#### YOUR TASK:
Pick out each line below containing "index".

═══ SUPPLIED INFORMATION ═══

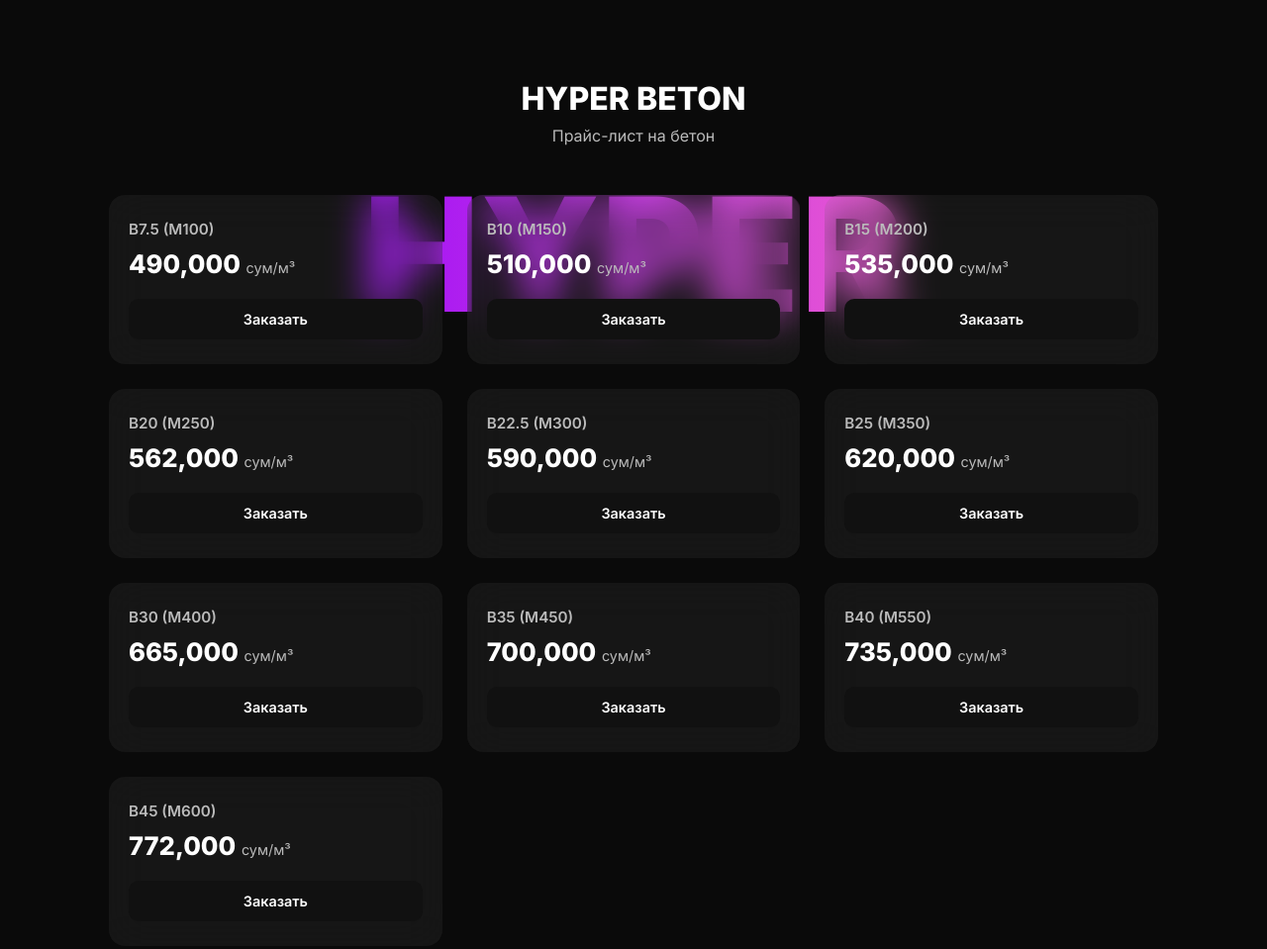
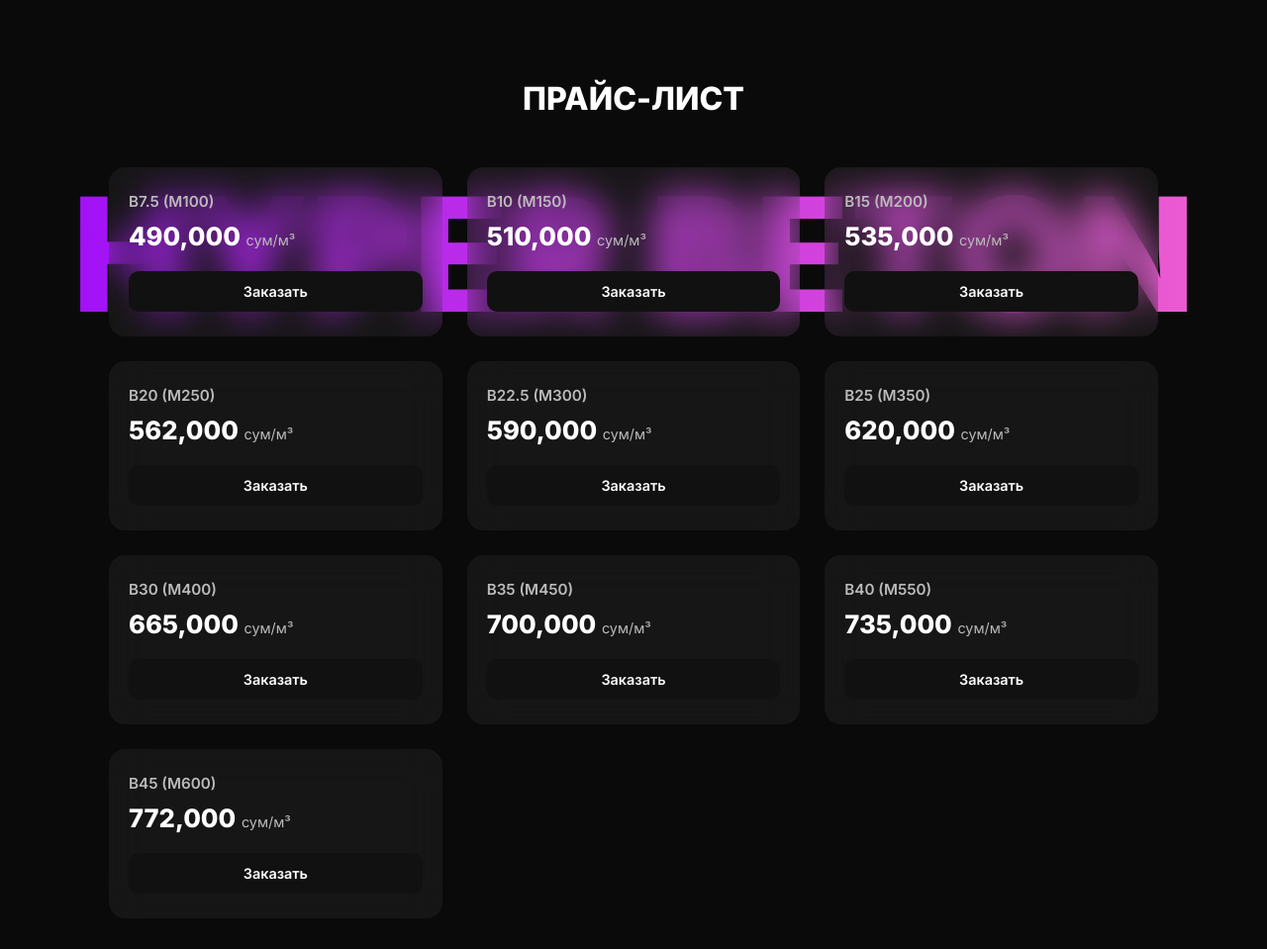
Before and after one commit to hyperbeton/price, a plain HTML site: page index.html in a window 1280 px wide. Shown: the top 959 px of the page at 99% size. Drawn offline with Linux system fonts and the light colour scheme.

Commit message:
Add files via upload

```diff
--- a/index.html
+++ b/index.html
@@ -8,12 +8,12 @@
 </head>
 <body>
   <!-- Фоновый текст -->
-  <div class="background-text">HYPER</div>
+  <div class="background-text">HYPER BETON</div>
 
   <div class="container">
     <header class="header">
-      <h1>HYPER BETON</h1>
-      <p>Прайс-лист на бетон</p>
+      <h1>ПРАЙС-ЛИСТ</h1>
+
     </header>
 
     <!-- Сетка цен -->
```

═══

#### ANSWER SPACE:
Before and after one commit to hyperbeton/price, a plain HTML site: page index.html in a window 1280 px wide. Shown: the top 959 px of the page at 99% size. Drawn offline with Linux system fonts and the light colour scheme.
--- a/index.html
+++ b/index.html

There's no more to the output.